- BIM Tools: Igloo Shared VR cylinder, Revizto, Revit, Plant 3D
A major upgrade to the treatment works, located near Bridgewater in Somerset, will triple capacity to safeguard the local potable water supply and address issues over deteriorating raw water quality, including the presence of pesticides and manganese.
All the existing structures at the north end of the site will be demolished, including an admin building, a dissolved air flotation (DAF) plant and sand filters, to be replaced by a new main treatment building, with processes for DAF and rapid gravity filters, manganese filters and a new low lift pumping station.
Aecom was appointed, as one of six tier one design capital delivery partners, to complete the detailed design and produce a Level 2 BIM model.
James Leverton, digital solutions lead for water ports & power at Aecom, told BIM+: “Level 2 BIM was required mainly due to the complexity of the site, where there are numerous existing underground services that had to be modelled. It is Durleigh’s flagship scheme, their project manager was very clued up and saw it as the right thing to do. ”
The 3D model was visualised in an Igloo shared virtual reality system, a 6.5 metre-diameter cylinder erected inside a disused building on site that enabled up to 12 team members at a time to walk around the scheme and carry out design review meetings.
Up to 12 team members at a time to walk around the scheme in the Igloo cave
It was used for design coordination, including clash detection, and to test plant operability. The shared physical environment offered various benefits, says Leverton: “We had early conversations with the client about using the HoloLens, but some of its delivery managers were not comfortable with wearing goggles that can restrict eye contact.
“With Igloo you can look someone in the eye when you’re talking to them and quickly understand that you’re talking about the same thing, you can gauge their interest and see if they understand what you’re saying.”
BIM was updated on laptops installed with Autodesk Revit and AutoCAD Plant 3D software, the changes were pushed, via the cloud, to Revizto visual collaboration software and synced to the local Igloo server.

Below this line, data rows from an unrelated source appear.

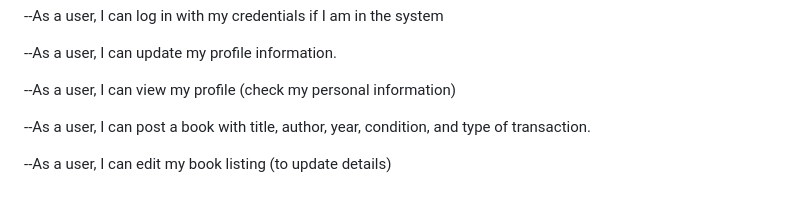
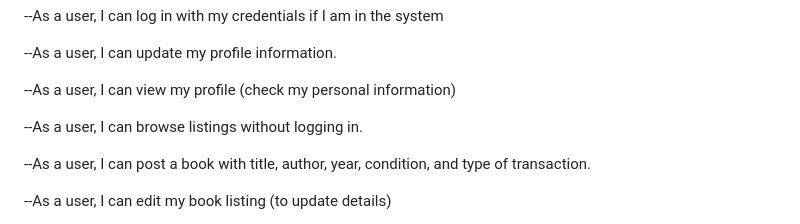
Before and after one commit to taronsci/Epam_Spring_project, a Markdown page: Stage1_TaronS.md, the part around the change. Drawn GitHub-style; blank space fills up the shorter version.

```diff
--- a/Stage1_TaronS.md
+++ b/Stage1_TaronS.md
@@ -100,6 +100,8 @@ reviewing users and books
 
 --As a user, I can view my profile (check my personal information)
 
+--As a user, I can browse listings without logging in.
+
 
 --As a user, I can post a book with title, author, year, condition, and type of transaction.
 
```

Team members used an Xbox controller to navigate the 3D environments, which covered the interior walls of the cylinder in a complete 360-degree wrap.
“It was really useful to be able to walk around a one-to-one model of the main treatment building with operations and review the exact layouts and locations of maintainable kit,” adds Leverton. “In the past, we have had real difficulties presenting operations teams with detailed 2D drawings that they couldn’t really understand. Inside the Igloo they got it straight away, it stimulated lots of good conversations.”
Aeom produced a 3D model of the treatment plant
Igloo also helped identify value engineering opportunities, including rationalisation of the wastewater area. Having the cylinder on site helped streamline design coordination – when a clash was spotted, designers could quickly return to their desks, update the model and push the changes back to the Igloo.
However, the need to have physical space for the system on site may be impractical on some projects, says Leverton, and the constraint of a maximum 12 people inside at one time meant Aecom had to hold some larger design review meetings inside another building.
With construction on the project now underway, Aecom is talking to Wessex Water’s engineering and asset management teams about the possibility of developing BIM for use post-handover. Wessex Water is planning to move the Igloo to its head office for its next scheme and potentially also use it in training.